Chinese Stocks Decline Most in a Month in Hong Kong on Economy

What's Fueling the Asian Selloff?
  • PetroChina leads slump for commodity shares with 6.5% plunge
  • Official manufacturing data likely to show contraction

Chinese stocks tumbled in Hong Kong, with the benchmark gauge heading for its steepest quarterly loss in four years, as a commodity rout deepened concern about the nation’s growth outlook.

The Hang Seng China Enterprises Index slid 3 percent to 9,230.50 at the close in Hong Kong, the biggest loss in a month, while the Hang Seng Index dropped 3 percent to a two-year low. PetroChina Co. and Jiangxi Copper Co. slumped more than 4 percent after commodities trader Glencore Plc plunged by a record. The Shanghai Composite Index declined 2 percent in thin turnover.

Glencore is the latest victim of the growth slowdown, with its value slashed by about a third Monday amid concern over the commodity trader’s debt and waning raw materials demand. A Bloomberg index of commodity futures has fallen 50 percent since a 2011 high. Data on Monday showed industrial profits dropping the most in at least four years, while an official manufacturing report scheduled for Thursday will likely a show a contraction.

“The economy is getting worse and there’s no sign of a bottom in sight,” said Castor Pang, head of research at Core-Pacific Yamaichi Hong Kong. “Resource companies are hit hard by the slowdown as shown in the industrial profit data this week. The outlook for the stock market doesn’t look so promising in the next quarter.”

Worst Performers

Gauges of Chinese shares listed in Hong Kong and Shanghai are the world’s worst performers this quarter as a stock boom turned to bust and data signaled a sharper slowdown for the nation’s economy. An unprecedented state rescue effort to stabilize shares on mainland bourses -- including a ban of selling shares by some stakeholders and curbs on short selling -- increased volatility while damping trading.

The H-shares measure has fallen 5.2 percent this month, extending losses this quarter to 29 percent. The Shanghai gauge has also dropped 29 percent since the start of July, poised for the worst quarter since 2008.

Turnover in Shanghai slumped to the lowest level since November on Monday. Trading volumes tumbled 52 percent below the 30-day average on Tuesday, ahead of the week-long National Day holiday that starts Thursday.
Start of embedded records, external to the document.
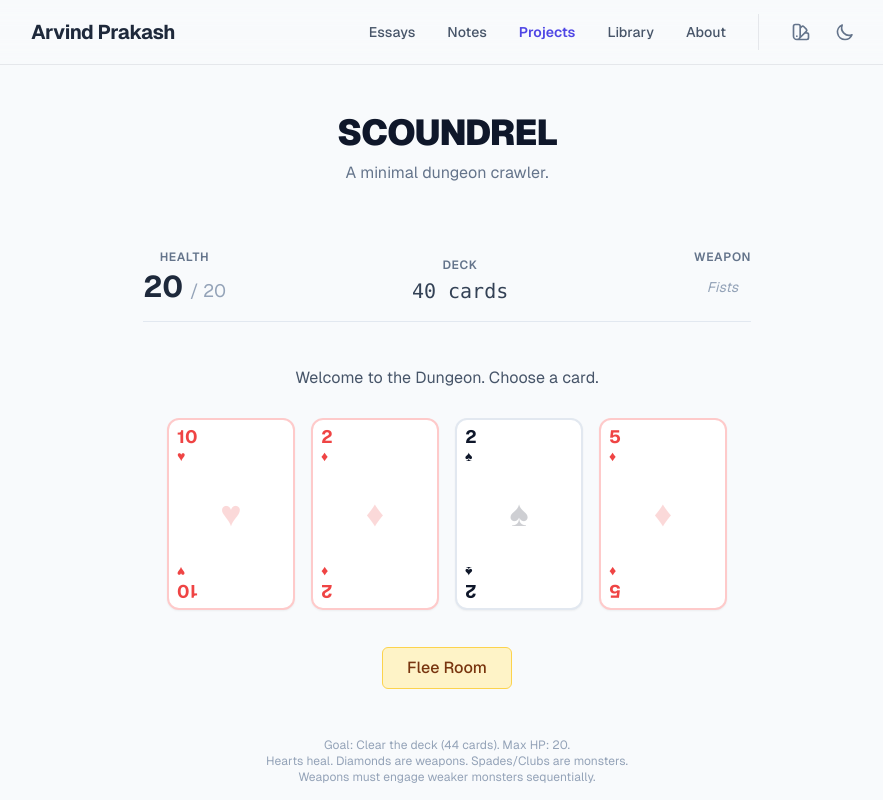
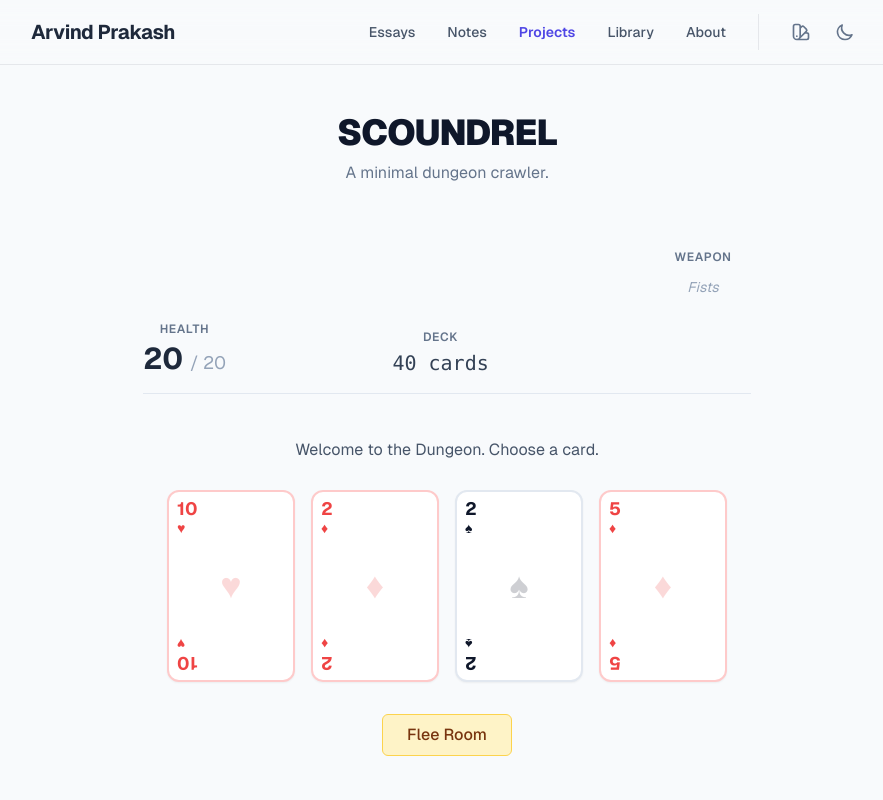
Before and after one commit to DrNightmare/blog-v2, a Next.js app: page /projects/scoundrel in a window 1280 px wide. Shown: the top 800 px of the page, without its empty margins (193-1076 px from the left). Built offline with nearby package versions, Linux system fonts and the light colour scheme.

Commit message:
chore: fix jerk on weapon usage

```diff
--- a/src/app/projects/scoundrel/scoundrel-game.tsx
+++ b/src/app/projects/scoundrel/scoundrel-game.tsx
@@ -117,27 +117,30 @@ export default function ScoundrelGame() {
                 </div>
 
                 {/* Weapon Slot */}
-                <div className="text-center relative">
+                {/* Weapon Slot */}
+                <div className="text-center relative flex flex-col items-center w-24">
                     <div className="text-xs uppercase tracking-wider text-slate-500 font-semibold mb-1">Weapon</div>
+
+                    {/* Fixed height container for Weapon/Fists */}
+                    <div className="h-20 flex flex-col items-center justify-start">
                         {state.weapon ? (
-                        <div className="flex flex-col items-center">
+                            <>
                                 <div className="font-bold text-lg text-blue-600 dark:text-blue-400">
                                     {state.weapon.card.rank <= 10 ? state.weapon.card.rank : ['J', 'Q', 'K', 'A'][state.weapon.card.rank - 11]}
                                     {getSuitSymbol(state.weapon.card.suit)}
                                 </div>
-                            {state.weapon.lastSlainValue !== null && (
-                                <div className="text-xs text-slate-400 mt-1">
-                                    Last kill: {state.weapon.lastSlainValue}
+                                <div className={`text-xs text-slate-400 mt-1 ${state.weapon.lastSlainValue !== null ? '' : 'invisible'}`}>
+                                    Last kill: {state.weapon.lastSlainValue ?? '0'}
                                 </div>
-                            )}
-                        </div>
+                            </>
                         ) : (
                             <div className="text-slate-400 italic text-sm py-2">Fists</div>
                         )}
+                    </div>
 
-                    {/* Weapon Toggle */}
-                    {state.weapon && (
-                        <label className="flex items-center justify-center gap-2 mt-2 cursor-pointer select-none">
+                    {/* Weapon Toggle - Fixed height container */}
+                    <div className="h-6 mt-1 flex items-center justify-center">
+                        <label className={`flex items-center justify-center gap-2 cursor-pointer select-none ${state.weapon ? '' : 'invisible'}`}>
                             <input
                                 type="checkbox"
                                 checked={useWeapon}
@@ -146,7 +149,7 @@ export default function ScoundrelGame() {
                             />
                             <span className="text-[10px] uppercase text-slate-500 font-bold tracking-wide">Use Weapon</span>
                         </label>
-                    )}
+                    </div>
                 </div>
             </div>
 
```
Lines whose indentation alone changed are shown as unchanged.
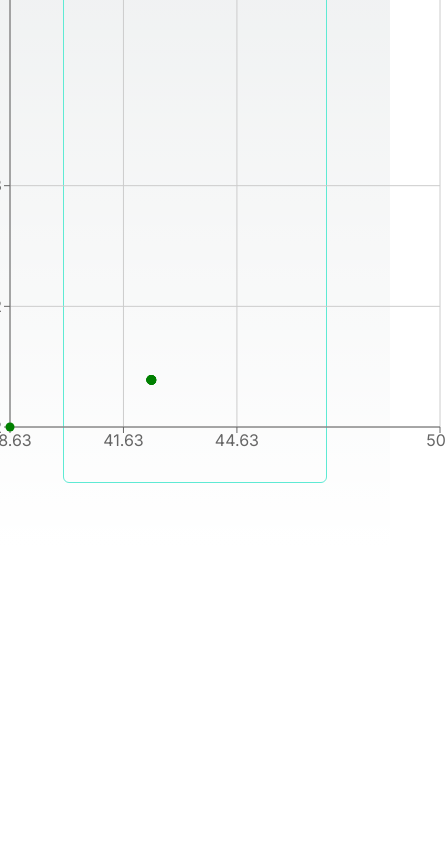
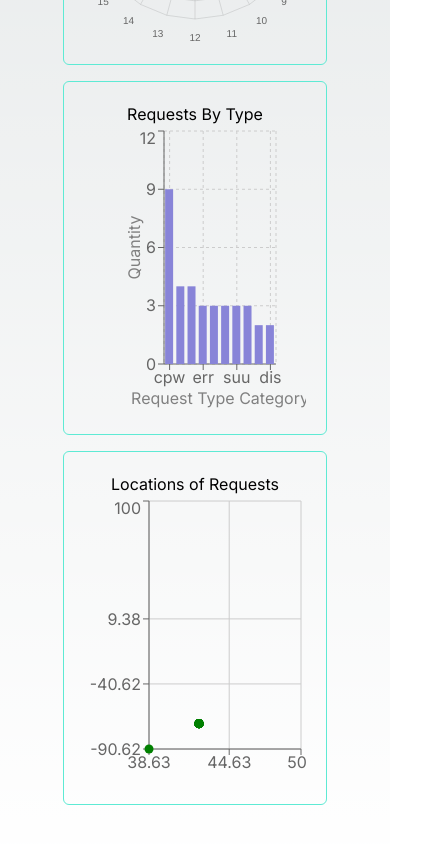
Before and after one commit to hcs-t4sg/eng-f23-community-response-works2, a Next.js app: page /dataDashboard in a window 390 px wide. Shown: the part 1000-1844 px from the top of the page, 445 px wide, since content can reach past the window. Before the commit the page ends 1547 px from the top, so only its background shows below. Built offline with nearby package versions, Linux system fonts and the light colour scheme.

Commit message:
Added responsiveness

```diff
--- a/src/app/dataDashboard/components/RechartsScatter.tsx
+++ b/src/app/dataDashboard/components/RechartsScatter.tsx
@@ -1,4 +1,4 @@
-import { ScatterChart, Scatter, CartesianGrid, XAxis, YAxis } from 'recharts';
+import { ScatterChart, Scatter, CartesianGrid, XAxis, YAxis, ResponsiveContainer } from 'recharts';
 import { request } from '../requests';
 
 export default function RechartsScatter(
@@ -8,7 +8,6 @@ export default function RechartsScatter(
     let longitudes_latitudes: { latitude: number, longitude: number}[] = [];
 
     dashboardData?.forEach((request) => {
-        console.log(request)
       if (request.location === undefined) {
         // In case the data doesn't have a location
         return;
@@ -38,15 +37,16 @@ export default function RechartsScatter(
     return (
       <div className='flex flex-col justify-center align-middle'>
         <h2 className='text-center'>Locations of Requests</h2>
-        <div className='place-self-center'>
+        <div className='place-self-center w-full h-72'>
+          <ResponsiveContainer width="100%" height="100%">
             <ScatterChart width={500} height={500}>
               <CartesianGrid />
               <XAxis type="number" dataKey="latitude" domain={[40, 50]}/>
               <YAxis type="number" dataKey="longitude"  domain={[-75, 100]} />
               <Scatter data={longitudes_latitudes} fill="green" />
             </ScatterChart>
+          </ResponsiveContainer>
         </div>
       </div>
     );
-
   }
--- a/src/app/dataDashboard/page.tsx
+++ b/src/app/dataDashboard/page.tsx
@@ -93,7 +93,7 @@ function DataDashboard() {
         {/* Side bar chart ordered by size - Div for responses by crisis type */}
 
         {/* Responses by location will be given here */}
-        <div className='border border-teal-300 rounded-md row-span-2 col-span-4 p-5'>
+        <div className='border border-teal-300 rounded-md row-span-2 col-span-2 md:col-span-4 p-5'>
           <RechartsScatter dashboardData={dashboardData} />
         </div>
       </div>
```
Lines whose indentation alone changed are shown as unchanged.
Hong Kong’s markets were shut on Monday, when the Chinese government released data showing industrial companies’ profits dropping 8.8 percent last month. That’s the steepest loss since at least October 2011, when the government began releasing monthly data.

Commodities Slump

In Hong Kong, coal producer China Shenhua Energy Co. slid 5.3 percent, while
China Petroleum & Chemical Corp., known as Sinopec, plunged 7.3 percent.

Returns of raw materials plummeted last month to the lowest level since 1999 as supplies outstrip demand amid forecasts for the slowest Chinese growth in more than two decades. Glencore, which rode the China-fueled boom in commodities the past 10 years, is emerging as the most prominent casualty of the bust. The company is Australia’s biggest producer of thermal coal and one of the main grain exporters from the country.

The CSI 300 Index fell 2 percent, dragged down by material and energy companies. Anhui Conch Cement Co. retreated 4.4 percent. Yanzhou Coal Mining Co. slid 5.5 percent.

Weak economic data and a short-term liquidity drain due to intervention in the currency market have made the chance of a reserve-requirement ratio cut before Thursday “exceptionally high,” Douglas Morton, Aviate Global LLP analyst, wrote in a note.

Margin traders reduced holdings of shares purchased with borrowed money on Monday, with the outstanding balance of margin debt on the Shanghai Stock Exchange dropping 0.2 percent to 578.1 billion yuan ($90.8 billion).

Before it's here, it's on the Bloomberg Terminal. LEARN MORE